But the world and TV has changed a lot since Prison Break first premiered. For one thing, we’re much savvier viewers. I won’t spoil it here, but my guess is that, like me, you’ll be able to figure out the big bad right from the jump.
It’s also a good idea for shows to know their limitations. This revival takes Lincoln and C-Note to Yemen, where the drama clunkily tries to discuss the civil unrest there. A show as loosely rooted in reality as Prison Break probably shouldn’t be attempting a nuanced portrayal of a war-torn Middle Eastern country. (The revival was filmed in Vancouver and Morocco, and the Yemen sets couldn’t look more fake.)
The dialogue remains equally preposterous. Michael was always a character who liked to talk in riddles. And the ensuing years haven’t made him any less enigmatic. “Just like the butterfly’s wings, this piece of gum is going to start a sequence of events that will finish on the other side of the world,” he melodramatically tells his new prison sidekick, Whip (Augustus Prew). Okay, Michael, that doesn’t even make sense. Please hold while I pause for a massive eye role. With the cheesy sets, corny dialogue and unnecessary slow-motion effects, Prison Break pulls off the trick of being so bad it’s almost good TV.
But there are some highlights. Knepper’s role as the nefarious, one-handed T-Bag was a breakout one for the actor. As good as he’s been since in projects as varied as Heroes and Mob City, Knepper has never quite replicated his inspired Prison Break performance. It’s great to watch T-Bag be T-Bag again. “Of all the things that mystify me since I’ve been released, it’s that kale is the rage,” he tells FBI Agent Paul Kellerman (Paul Adelstein, another actor great to have back in his breakout role) in his singsong Southern accent. “Kale.”

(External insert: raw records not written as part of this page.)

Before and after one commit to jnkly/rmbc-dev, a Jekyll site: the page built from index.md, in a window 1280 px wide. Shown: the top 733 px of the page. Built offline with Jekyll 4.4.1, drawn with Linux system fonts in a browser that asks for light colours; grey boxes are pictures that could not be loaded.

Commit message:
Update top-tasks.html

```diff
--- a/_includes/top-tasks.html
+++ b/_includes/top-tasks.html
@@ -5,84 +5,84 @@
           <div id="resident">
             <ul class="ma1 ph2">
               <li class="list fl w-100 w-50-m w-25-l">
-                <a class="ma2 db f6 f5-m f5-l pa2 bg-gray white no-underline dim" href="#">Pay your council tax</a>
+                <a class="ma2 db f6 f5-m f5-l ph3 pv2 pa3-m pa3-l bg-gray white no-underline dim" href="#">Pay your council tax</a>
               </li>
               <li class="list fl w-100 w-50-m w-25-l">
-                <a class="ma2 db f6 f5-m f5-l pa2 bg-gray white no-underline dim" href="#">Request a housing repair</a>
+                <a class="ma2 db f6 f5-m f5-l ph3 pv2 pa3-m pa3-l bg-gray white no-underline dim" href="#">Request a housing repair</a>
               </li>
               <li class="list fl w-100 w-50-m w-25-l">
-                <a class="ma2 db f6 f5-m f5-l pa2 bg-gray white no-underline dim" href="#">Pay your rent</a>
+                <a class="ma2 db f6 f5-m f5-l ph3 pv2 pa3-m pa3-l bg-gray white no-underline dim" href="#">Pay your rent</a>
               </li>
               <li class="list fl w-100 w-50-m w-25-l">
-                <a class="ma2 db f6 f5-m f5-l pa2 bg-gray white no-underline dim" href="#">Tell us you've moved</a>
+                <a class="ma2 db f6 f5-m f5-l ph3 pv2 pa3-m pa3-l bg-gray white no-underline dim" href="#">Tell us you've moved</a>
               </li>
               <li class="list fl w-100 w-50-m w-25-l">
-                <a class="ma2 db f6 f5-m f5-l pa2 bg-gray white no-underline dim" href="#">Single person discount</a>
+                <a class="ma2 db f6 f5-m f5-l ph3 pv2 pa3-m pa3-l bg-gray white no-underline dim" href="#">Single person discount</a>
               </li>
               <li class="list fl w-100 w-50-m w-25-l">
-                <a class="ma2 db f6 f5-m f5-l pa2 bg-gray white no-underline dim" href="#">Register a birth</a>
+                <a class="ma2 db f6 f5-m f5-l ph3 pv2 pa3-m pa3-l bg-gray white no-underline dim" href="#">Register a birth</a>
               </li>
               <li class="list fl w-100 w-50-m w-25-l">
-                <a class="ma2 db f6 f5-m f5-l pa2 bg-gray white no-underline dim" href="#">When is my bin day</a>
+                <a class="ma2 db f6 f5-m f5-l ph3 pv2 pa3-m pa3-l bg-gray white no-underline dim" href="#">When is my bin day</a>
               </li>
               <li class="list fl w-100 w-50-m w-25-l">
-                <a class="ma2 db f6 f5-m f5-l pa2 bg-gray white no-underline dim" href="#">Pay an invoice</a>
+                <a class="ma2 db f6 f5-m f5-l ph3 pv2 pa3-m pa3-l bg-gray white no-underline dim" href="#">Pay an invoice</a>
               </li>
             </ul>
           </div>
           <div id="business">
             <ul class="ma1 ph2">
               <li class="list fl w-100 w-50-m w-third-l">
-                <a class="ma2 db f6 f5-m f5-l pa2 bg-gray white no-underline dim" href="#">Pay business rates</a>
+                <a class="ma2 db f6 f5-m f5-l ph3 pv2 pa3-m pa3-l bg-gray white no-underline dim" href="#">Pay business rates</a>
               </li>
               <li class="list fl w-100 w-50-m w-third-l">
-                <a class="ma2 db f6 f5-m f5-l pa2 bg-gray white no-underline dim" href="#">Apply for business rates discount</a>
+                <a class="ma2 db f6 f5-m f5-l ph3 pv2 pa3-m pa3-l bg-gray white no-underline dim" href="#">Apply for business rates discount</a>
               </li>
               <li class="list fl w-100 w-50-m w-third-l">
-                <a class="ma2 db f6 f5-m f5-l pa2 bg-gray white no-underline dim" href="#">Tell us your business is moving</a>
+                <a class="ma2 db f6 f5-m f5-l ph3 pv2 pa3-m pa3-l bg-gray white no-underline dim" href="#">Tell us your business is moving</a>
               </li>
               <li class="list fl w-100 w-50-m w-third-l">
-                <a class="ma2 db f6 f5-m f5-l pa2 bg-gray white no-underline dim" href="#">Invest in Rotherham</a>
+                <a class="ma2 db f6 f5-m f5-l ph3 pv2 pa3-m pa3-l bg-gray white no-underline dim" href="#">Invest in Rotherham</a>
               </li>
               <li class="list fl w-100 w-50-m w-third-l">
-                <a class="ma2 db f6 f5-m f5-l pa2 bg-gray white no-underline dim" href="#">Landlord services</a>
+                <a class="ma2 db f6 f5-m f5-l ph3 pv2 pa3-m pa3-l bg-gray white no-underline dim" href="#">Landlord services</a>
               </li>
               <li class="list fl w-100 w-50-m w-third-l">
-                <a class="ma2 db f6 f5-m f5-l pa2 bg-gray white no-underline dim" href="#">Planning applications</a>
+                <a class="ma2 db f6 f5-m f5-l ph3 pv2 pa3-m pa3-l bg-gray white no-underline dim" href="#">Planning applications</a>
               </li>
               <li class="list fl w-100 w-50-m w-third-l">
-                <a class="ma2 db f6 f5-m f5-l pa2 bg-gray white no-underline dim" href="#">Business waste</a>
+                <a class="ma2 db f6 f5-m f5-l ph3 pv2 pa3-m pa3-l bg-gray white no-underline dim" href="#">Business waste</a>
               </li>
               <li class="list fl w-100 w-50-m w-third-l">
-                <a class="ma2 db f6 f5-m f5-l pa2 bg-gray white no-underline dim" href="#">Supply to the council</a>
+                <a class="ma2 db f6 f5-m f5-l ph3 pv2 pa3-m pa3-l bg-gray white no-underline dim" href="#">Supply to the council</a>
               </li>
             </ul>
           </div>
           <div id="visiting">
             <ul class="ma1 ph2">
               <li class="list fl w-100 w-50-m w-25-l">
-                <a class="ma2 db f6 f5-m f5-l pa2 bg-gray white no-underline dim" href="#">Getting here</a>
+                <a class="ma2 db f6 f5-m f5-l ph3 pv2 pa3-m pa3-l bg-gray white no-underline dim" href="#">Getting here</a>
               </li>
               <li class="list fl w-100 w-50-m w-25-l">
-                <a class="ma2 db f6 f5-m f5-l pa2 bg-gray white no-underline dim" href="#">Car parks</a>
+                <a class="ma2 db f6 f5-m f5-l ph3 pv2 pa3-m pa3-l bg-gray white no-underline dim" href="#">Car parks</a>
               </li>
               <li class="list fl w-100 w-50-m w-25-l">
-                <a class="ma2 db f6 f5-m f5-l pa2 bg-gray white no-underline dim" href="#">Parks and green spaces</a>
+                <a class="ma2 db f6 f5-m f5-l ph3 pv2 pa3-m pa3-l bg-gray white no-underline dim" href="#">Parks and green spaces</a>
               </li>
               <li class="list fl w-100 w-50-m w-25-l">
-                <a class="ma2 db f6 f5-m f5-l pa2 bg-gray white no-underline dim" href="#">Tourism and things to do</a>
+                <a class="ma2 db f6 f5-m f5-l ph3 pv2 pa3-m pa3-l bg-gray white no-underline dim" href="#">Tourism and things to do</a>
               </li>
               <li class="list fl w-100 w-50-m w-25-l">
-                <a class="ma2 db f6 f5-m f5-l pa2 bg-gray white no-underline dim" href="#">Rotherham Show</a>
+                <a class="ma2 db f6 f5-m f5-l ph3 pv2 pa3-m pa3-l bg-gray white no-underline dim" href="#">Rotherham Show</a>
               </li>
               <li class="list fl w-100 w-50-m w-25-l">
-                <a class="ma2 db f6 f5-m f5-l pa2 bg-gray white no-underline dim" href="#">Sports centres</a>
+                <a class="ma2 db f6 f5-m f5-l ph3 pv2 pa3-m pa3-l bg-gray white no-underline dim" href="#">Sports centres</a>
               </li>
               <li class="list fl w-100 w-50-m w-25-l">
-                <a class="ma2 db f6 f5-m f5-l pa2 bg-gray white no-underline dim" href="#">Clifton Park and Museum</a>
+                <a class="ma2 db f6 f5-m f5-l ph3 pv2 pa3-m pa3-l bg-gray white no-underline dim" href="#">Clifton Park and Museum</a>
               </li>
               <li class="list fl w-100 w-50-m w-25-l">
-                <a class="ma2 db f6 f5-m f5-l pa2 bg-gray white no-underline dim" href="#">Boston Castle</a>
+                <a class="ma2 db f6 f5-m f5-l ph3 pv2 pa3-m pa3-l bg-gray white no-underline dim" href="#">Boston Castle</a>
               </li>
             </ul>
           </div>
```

Sara soon learns that Michael, who sports brand-new tattoos, is now going by the name of known terrorist Kaniel Otis. “Whatever name you want to call him, Michael is a murderer, Sara,” Kellerman tells her. Why would Michael fake his death and abandon his family? Her economist husband enlightens her about game theory, in which everyone is a contingency. “It becomes about winning rather than if the game should be won at all,” he tells her.
The characters all make moves that defy logic. Sara sends her son to school after an unknown intruder has invaded her house and tried to kill them. T-Bag suddenly gets a Six Million Dollar Man-inspired robotic hand in a surgery that appears to take zero recovery time. Lincoln finds time for a possible romance, because what’s more romantic than being stranded in a war-torn country?
But I’ll say this, at the end of four episodes available for review, as cheesy and as flawed as the series is, I still want to know how it all ends. As Fox skipped over the middle seasons in introducing the revival, I may just tune in for the ninth and final episode.
Prison Break joins The X-Files, Gilmore Girls and the upcoming Twin Peaks as the nostalgic revivals trying to recapture the glory days. But there’s a reason the phrase “You can’t go home again” amounts to a cliché. You really can’t. Especially when home is a prison.
Prison Break premieres Tuesday, April 4 at 9 p.m. on Fox.
Amy Amatangelo, the TV Gal®, is a Boston-based freelance writer, a member of the Television Critics Association and the Assistant TV Editor for Paste. She wasn’t allowed to watch much TV as a child and now her parents have to live with this as her career. You can follow her on Twitter (@AmyTVGal) or her blog .